### DATA FOR REVIEW

————

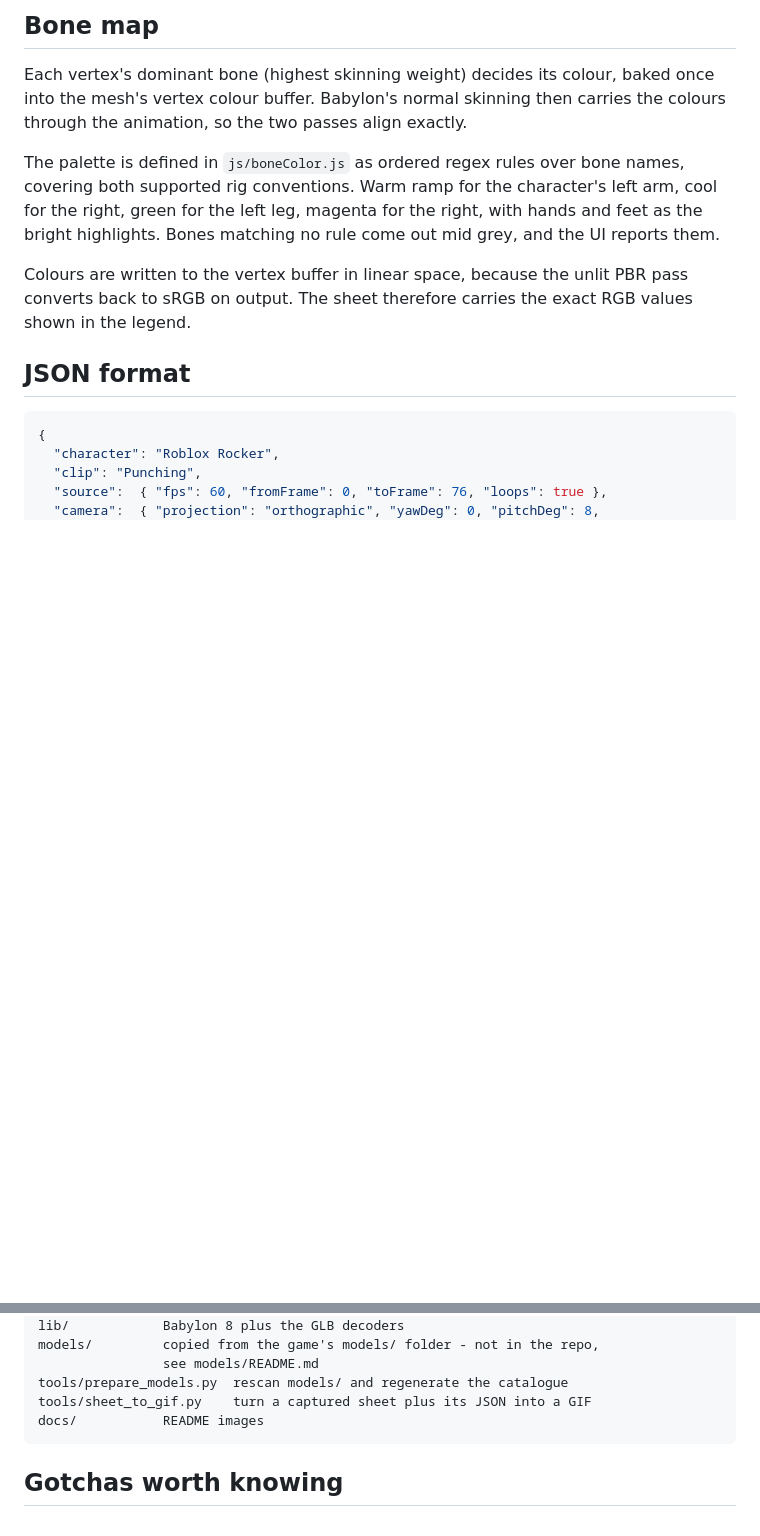
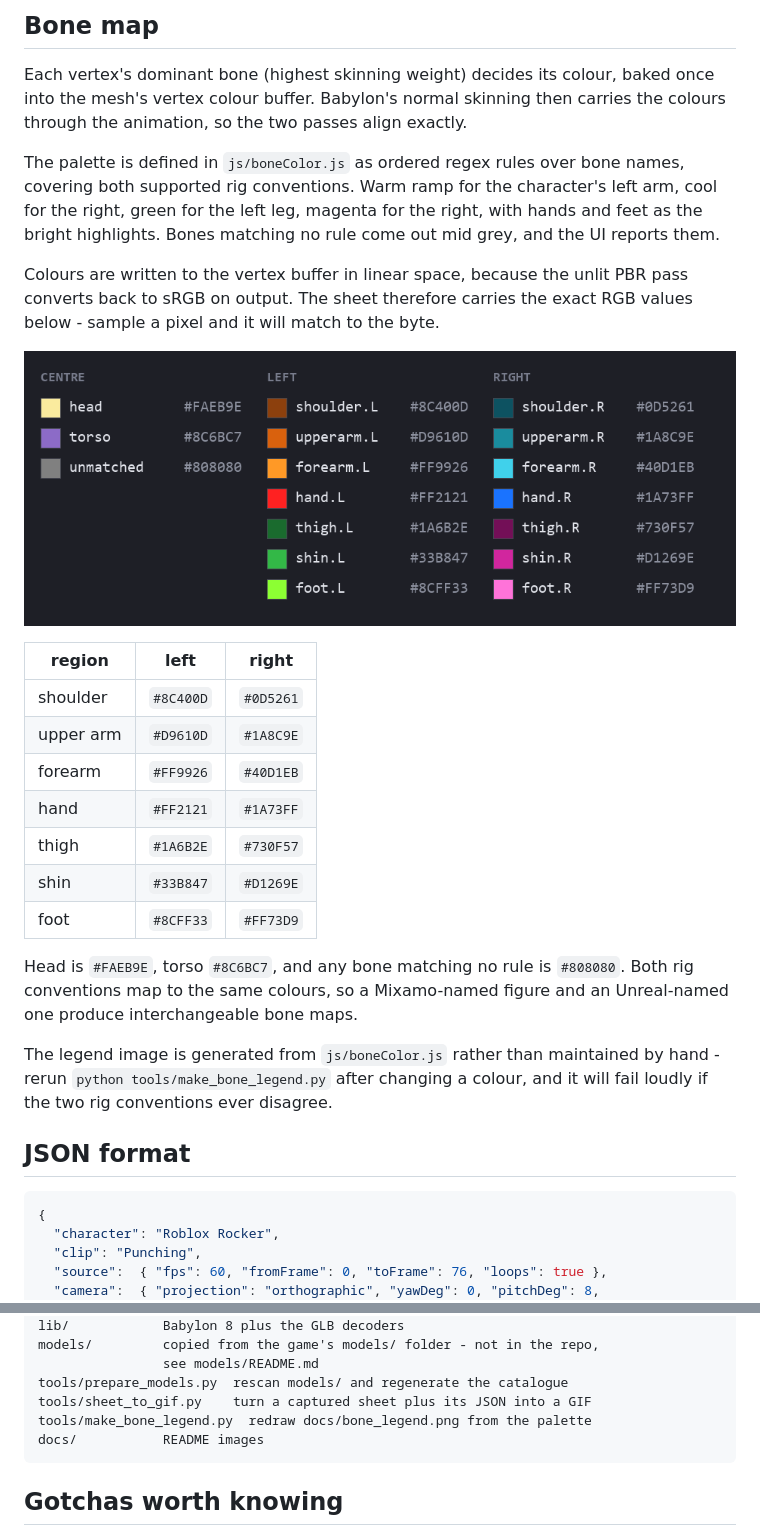
Before and after one commit to pjbaron/three_d_sprite_sheet, a Markdown page: README.md, 2 parts joined by grey strips. Drawn GitHub-style; pictures changed too: docs/bone_legend.png (added); blank space fills up the shorter version.

Commit message:
added separate bone colour key legend

```diff
--- a/README.md
+++ b/README.md
@@ -126,13 +126,33 @@ once into the mesh's vertex colour buffer. Babylon's normal skinning then
 carries the colours through the animation, so the two passes align exactly.
 
 The palette is defined in `js/boneColor.js` as ordered regex rules over bone
-names, covering both supported rig conventions. Warm ramp for the character's left arm, cool for the right, green
-for the left leg, magenta for the right, with hands and feet as the bright
-highlights. Bones matching no rule come out mid grey, and the UI reports them.
+names, covering both supported rig conventions. Warm ramp for the character's
+left arm, cool for the right, green for the left leg, magenta for the right,
+with hands and feet as the bright highlights. Bones matching no rule come out mid grey, and the UI reports them.
 
 Colours are written to the vertex buffer in linear space, because the unlit PBR
 pass converts back to sRGB on output. The sheet therefore carries the exact RGB
-values shown in the legend.
+values below - sample a pixel and it will match to the byte.
+
+![Bone map colour legend](docs/bone_legend.png)
+
+| region | left | right |
+| --- | --- | --- |
+| shoulder | `#8C400D` | `#0D5261` |
+| upper arm | `#D9610D` | `#1A8C9E` |
+| forearm | `#FF9926` | `#40D1EB` |
+| hand | `#FF2121` | `#1A73FF` |
+| thigh | `#1A6B2E` | `#730F57` |
+| shin | `#33B847` | `#D1269E` |
+| foot | `#8CFF33` | `#FF73D9` |
+
+Head is `#FAEB9E`, torso `#8C6BC7`, and any bone matching no rule is `#808080`.
+Both rig conventions map to the same colours, so a Mixamo-named figure and an
+Unreal-named one produce interchangeable bone maps.
+
+The legend image is generated from `js/boneColor.js` rather than maintained by
+hand - rerun `python tools/make_bone_legend.py` after changing a colour, and it
+will fail loudly if the two rig conventions ever disagree.
 
 ## JSON format
 
@@ -234,6 +254,7 @@ The README image was made with:
                     see models/README.md
     tools/prepare_models.py  rescan models/ and regenerate the catalogue
     tools/sheet_to_gif.py    turn a captured sheet plus its JSON into a GIF
+    tools/make_bone_legend.py  redraw docs/bone_legend.png from the palette
     docs/           README images
 
 ## Gotchas worth knowing
```
Also changed, not shown: 1 other file.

————

### WHAT TO DO
All lines in the records with the string "tools" should be copied out.

### ANSWER TO THIS PROBLEM
+hand - rerun `python tools/make_bone_legend.py` after changing a colour, and it
     tools/prepare_models.py  rescan models/ and regenerate the catalogue
     tools/sheet_to_gif.py    turn a captured sheet plus its JSON into a GIF
+    tools/make_bone_legend.py  redraw docs/bone_legend.png from the palette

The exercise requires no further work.